Work order:
Scan the records for "string". Show the matching lines.

─── Task material ───

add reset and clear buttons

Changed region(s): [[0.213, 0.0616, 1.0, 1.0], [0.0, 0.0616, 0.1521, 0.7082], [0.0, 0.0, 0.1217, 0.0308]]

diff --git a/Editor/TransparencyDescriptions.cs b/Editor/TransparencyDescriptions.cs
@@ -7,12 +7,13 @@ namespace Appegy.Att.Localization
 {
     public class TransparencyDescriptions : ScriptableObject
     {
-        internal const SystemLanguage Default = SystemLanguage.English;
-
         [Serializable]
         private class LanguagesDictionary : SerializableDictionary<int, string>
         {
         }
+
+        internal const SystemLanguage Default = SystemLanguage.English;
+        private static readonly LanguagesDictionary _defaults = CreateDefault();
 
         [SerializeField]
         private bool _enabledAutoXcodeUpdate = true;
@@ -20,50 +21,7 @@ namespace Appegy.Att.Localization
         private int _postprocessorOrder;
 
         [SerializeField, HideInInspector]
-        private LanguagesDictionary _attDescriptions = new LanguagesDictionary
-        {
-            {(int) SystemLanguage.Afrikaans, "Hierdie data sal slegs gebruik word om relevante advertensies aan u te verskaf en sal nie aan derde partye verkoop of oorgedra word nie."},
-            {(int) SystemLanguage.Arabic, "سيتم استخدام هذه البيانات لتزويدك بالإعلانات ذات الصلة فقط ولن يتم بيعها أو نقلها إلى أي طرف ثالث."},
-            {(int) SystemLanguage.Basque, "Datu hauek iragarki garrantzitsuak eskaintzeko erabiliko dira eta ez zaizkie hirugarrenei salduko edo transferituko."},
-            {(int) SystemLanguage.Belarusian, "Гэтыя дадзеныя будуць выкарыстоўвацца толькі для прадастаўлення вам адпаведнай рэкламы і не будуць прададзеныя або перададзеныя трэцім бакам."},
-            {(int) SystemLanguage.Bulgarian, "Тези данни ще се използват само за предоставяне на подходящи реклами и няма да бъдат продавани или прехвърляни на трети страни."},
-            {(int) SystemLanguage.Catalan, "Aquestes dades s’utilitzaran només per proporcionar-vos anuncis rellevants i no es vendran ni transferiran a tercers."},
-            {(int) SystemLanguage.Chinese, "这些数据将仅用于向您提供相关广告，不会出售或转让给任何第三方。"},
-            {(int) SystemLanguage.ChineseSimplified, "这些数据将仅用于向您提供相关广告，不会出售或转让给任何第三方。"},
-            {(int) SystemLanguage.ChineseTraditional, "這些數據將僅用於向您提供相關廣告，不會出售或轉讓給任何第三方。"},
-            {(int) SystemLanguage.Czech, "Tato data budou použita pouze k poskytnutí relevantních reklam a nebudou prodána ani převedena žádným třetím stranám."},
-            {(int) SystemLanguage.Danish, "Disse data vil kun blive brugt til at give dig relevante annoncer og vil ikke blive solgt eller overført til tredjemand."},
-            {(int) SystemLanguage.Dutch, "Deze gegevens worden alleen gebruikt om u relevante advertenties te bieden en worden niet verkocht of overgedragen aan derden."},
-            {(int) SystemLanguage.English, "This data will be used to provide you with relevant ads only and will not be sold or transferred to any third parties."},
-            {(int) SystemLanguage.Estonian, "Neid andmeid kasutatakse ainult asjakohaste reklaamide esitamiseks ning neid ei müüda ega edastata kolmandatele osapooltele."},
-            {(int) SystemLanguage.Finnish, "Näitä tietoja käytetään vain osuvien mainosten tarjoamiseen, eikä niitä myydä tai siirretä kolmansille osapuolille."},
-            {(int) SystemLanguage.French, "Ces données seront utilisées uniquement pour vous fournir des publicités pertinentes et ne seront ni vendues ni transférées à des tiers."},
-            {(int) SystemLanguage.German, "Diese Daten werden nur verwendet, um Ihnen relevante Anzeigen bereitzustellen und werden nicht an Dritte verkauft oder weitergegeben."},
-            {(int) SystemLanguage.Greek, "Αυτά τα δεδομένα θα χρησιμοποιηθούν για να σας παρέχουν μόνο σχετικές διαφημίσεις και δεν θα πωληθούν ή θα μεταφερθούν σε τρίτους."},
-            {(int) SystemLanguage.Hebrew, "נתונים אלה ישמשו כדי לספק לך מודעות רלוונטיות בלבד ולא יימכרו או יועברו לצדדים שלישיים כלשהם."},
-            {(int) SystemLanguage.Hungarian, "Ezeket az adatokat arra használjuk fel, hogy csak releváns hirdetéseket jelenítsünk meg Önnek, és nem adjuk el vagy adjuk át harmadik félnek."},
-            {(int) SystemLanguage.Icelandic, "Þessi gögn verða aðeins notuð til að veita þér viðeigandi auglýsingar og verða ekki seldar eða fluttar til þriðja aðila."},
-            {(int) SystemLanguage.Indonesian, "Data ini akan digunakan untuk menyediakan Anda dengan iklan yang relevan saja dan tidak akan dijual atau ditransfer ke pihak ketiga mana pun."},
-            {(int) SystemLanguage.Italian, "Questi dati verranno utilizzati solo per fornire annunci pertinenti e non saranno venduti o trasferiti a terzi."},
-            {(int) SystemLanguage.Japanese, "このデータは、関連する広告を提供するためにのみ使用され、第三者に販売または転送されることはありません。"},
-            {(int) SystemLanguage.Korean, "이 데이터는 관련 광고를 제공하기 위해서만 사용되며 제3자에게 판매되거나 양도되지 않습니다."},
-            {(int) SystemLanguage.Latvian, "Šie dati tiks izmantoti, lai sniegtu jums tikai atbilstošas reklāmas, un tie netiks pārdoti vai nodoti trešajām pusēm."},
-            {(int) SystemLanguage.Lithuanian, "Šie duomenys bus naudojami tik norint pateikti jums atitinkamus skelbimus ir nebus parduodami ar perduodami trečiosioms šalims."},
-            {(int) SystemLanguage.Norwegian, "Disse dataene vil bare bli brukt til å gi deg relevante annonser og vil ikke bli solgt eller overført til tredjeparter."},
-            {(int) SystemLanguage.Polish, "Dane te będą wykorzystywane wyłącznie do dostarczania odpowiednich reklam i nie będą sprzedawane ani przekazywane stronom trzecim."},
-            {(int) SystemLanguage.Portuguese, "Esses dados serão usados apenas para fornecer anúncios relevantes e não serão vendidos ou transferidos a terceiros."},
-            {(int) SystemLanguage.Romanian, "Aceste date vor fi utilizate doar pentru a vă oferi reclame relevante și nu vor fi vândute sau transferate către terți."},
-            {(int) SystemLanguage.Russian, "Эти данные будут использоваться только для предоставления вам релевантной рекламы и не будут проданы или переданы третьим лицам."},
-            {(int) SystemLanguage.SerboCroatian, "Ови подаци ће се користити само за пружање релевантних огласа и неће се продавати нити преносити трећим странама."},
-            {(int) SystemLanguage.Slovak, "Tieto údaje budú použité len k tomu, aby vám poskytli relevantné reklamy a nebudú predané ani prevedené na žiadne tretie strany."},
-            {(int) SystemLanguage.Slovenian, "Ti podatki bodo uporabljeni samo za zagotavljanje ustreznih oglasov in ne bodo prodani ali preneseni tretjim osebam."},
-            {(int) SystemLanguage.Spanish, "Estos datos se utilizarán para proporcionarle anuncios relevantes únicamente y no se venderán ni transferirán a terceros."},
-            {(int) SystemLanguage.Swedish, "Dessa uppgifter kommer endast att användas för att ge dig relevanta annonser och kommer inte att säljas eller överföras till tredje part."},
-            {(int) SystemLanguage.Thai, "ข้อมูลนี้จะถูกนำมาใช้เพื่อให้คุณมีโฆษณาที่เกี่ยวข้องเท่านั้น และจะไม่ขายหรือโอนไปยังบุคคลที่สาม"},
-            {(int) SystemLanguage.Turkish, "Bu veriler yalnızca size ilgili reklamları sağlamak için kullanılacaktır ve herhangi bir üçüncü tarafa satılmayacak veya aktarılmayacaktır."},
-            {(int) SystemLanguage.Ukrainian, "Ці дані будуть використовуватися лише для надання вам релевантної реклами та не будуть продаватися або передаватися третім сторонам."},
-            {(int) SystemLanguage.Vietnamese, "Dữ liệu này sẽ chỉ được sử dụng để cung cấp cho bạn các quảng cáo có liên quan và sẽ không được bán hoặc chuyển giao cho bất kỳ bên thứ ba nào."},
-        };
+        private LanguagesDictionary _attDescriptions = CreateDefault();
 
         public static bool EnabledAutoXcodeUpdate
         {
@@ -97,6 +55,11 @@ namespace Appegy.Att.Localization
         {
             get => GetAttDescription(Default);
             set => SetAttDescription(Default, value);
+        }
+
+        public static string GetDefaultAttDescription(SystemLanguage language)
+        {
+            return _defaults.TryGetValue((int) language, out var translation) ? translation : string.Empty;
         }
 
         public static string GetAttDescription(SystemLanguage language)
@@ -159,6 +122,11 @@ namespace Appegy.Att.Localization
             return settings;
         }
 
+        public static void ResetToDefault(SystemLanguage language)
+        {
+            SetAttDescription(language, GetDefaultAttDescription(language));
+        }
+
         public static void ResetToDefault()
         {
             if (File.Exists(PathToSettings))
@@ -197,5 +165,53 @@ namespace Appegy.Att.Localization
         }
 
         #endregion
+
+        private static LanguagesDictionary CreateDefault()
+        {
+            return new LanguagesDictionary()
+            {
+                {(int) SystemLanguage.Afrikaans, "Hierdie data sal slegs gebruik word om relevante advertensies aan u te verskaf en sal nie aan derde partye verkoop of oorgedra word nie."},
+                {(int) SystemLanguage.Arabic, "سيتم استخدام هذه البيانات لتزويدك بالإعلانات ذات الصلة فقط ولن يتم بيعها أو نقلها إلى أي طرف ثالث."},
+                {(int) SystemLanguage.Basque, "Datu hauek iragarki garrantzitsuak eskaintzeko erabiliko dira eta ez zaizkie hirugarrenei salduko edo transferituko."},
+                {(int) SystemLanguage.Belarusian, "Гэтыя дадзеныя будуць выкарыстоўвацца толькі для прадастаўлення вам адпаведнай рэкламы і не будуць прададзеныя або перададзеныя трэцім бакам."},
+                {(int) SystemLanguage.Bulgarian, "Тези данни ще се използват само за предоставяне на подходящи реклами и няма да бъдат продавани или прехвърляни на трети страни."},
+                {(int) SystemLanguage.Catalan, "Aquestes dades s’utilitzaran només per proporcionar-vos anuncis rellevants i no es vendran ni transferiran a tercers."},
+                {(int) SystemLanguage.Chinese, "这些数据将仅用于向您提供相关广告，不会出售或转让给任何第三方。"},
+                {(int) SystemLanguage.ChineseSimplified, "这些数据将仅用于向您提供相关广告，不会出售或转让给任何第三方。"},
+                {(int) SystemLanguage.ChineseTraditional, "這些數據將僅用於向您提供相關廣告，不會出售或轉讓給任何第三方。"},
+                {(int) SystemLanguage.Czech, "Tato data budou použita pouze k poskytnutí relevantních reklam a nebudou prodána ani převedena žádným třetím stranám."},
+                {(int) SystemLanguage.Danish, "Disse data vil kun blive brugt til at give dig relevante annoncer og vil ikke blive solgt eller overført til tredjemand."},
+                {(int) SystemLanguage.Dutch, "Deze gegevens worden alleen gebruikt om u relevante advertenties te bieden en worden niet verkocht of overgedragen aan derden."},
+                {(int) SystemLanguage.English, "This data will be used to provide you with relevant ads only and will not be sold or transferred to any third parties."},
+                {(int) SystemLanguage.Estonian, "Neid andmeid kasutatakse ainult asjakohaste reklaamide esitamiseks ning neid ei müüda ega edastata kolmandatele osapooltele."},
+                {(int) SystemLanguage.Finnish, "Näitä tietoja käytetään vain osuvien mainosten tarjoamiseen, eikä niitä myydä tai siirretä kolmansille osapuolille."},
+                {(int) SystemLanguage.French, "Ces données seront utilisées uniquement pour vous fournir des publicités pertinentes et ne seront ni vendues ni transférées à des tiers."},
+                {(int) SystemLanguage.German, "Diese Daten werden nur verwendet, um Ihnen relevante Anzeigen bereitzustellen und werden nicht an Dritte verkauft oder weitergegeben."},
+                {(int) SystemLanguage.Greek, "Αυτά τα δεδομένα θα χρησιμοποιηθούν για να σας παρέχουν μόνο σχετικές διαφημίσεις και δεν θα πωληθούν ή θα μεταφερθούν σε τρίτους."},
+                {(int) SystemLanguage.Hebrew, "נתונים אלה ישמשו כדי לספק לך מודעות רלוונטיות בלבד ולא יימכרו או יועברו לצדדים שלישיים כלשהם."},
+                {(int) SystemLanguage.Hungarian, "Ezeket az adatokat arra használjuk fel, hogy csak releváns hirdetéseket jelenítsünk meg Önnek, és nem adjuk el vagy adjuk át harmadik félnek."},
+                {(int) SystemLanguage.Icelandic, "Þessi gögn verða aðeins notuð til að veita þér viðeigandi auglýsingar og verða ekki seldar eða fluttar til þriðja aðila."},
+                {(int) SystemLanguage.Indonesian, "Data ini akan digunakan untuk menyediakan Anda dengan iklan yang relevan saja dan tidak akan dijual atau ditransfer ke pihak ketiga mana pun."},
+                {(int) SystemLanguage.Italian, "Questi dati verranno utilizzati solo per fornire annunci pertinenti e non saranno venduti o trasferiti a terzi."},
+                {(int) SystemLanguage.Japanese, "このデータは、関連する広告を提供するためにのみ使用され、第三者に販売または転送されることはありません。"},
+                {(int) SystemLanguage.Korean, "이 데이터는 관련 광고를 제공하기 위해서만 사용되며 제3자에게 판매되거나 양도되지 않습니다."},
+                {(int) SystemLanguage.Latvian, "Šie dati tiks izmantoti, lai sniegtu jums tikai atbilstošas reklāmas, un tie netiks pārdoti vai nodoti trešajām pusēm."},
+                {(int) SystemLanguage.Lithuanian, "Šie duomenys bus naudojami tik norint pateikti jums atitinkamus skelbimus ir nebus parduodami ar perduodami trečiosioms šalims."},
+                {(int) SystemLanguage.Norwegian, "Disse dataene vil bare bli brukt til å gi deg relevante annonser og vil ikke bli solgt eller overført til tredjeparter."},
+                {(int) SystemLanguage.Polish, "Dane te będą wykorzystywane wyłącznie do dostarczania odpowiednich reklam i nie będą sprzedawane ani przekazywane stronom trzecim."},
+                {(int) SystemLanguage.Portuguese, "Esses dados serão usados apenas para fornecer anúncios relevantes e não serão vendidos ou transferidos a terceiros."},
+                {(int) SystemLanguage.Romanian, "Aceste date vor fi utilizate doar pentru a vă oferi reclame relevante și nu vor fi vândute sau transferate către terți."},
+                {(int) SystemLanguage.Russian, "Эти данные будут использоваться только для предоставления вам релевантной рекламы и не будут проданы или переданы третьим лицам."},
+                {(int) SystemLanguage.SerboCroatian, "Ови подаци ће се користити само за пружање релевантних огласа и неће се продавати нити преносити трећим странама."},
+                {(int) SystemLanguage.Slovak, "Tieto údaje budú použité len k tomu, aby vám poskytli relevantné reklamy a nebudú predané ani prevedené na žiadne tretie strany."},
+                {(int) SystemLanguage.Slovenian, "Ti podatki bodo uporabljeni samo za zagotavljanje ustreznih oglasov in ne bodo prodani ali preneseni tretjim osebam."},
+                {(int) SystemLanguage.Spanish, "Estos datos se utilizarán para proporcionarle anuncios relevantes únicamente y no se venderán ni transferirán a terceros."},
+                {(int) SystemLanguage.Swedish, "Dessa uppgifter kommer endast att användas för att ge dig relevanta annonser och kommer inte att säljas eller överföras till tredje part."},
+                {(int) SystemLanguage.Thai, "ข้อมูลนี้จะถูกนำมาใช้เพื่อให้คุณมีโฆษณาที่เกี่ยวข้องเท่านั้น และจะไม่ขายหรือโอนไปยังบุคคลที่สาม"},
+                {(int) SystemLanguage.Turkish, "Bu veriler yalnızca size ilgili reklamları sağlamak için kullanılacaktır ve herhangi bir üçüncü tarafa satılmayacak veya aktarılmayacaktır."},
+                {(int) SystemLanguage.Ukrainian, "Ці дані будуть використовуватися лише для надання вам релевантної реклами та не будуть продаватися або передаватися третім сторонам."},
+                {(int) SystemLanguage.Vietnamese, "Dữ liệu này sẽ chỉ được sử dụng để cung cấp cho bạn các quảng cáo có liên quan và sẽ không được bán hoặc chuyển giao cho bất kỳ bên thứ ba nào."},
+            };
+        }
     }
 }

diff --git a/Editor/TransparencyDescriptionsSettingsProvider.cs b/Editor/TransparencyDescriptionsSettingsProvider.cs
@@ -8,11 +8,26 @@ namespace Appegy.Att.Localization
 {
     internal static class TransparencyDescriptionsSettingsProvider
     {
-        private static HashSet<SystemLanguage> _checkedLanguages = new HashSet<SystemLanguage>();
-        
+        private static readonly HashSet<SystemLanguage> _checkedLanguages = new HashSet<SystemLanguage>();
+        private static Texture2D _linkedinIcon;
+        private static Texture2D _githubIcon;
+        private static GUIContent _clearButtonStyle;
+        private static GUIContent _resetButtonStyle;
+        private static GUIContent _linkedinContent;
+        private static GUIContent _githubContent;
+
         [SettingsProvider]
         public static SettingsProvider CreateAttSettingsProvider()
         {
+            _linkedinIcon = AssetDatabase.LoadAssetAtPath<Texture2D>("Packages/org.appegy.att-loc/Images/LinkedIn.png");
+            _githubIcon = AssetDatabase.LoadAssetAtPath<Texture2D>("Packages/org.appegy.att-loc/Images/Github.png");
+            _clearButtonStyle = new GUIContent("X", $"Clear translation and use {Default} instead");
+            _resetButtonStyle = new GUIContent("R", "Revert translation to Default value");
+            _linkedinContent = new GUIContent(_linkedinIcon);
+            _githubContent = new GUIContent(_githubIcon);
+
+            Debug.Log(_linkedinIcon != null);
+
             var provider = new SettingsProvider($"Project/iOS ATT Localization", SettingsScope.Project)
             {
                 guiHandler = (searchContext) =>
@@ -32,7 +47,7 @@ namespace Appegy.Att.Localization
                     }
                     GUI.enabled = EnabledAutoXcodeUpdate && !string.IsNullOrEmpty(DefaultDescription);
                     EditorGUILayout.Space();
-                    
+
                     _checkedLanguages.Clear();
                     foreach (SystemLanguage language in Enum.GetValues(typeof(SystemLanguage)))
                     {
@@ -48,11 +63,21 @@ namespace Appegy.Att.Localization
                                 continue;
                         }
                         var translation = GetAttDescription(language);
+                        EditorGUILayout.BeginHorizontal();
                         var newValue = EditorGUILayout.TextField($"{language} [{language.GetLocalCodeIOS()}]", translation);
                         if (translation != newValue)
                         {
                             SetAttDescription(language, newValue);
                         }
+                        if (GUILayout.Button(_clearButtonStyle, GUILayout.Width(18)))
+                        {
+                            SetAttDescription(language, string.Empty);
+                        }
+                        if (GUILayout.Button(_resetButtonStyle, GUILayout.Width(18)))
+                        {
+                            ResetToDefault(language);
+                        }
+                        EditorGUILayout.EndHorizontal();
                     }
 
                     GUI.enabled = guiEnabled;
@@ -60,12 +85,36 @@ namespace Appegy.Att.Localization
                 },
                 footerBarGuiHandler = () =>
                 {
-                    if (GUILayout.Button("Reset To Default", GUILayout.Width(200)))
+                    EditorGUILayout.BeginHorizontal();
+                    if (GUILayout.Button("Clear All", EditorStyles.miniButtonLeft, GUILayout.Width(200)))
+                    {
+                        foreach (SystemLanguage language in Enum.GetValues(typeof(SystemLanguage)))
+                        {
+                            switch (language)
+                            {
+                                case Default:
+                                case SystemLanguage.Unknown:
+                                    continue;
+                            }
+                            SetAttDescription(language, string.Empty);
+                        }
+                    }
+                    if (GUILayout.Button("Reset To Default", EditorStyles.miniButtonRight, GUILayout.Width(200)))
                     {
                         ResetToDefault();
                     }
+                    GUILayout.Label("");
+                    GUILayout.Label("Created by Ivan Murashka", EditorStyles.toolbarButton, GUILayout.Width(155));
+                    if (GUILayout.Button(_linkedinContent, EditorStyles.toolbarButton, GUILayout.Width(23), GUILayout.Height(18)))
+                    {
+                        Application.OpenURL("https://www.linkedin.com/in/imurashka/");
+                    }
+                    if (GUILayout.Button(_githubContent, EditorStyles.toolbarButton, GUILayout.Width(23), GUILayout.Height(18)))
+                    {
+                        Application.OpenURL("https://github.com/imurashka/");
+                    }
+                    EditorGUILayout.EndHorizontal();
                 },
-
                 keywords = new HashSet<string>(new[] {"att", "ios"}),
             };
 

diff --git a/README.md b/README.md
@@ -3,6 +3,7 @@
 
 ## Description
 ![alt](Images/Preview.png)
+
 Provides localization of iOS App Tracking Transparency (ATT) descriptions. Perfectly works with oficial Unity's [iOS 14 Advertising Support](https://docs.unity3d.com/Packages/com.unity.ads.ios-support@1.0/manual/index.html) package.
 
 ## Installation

───

Finished exercise:
         private class LanguagesDictionary : SerializableDictionary<int, string>
+        public static string GetDefaultAttDescription(SystemLanguage language)
+            return _defaults.TryGetValue((int) language, out var translation) ? translation : string.Empty;
         public static string GetAttDescription(SystemLanguage language)
                     GUI.enabled = EnabledAutoXcodeUpdate && !string.IsNullOrEmpty(DefaultDescription);
+                            SetAttDescription(language, string.Empty);
+                            SetAttDescription(language, string.Empty);
                 keywords = new HashSet<string>(new[] {"att", "ios"}),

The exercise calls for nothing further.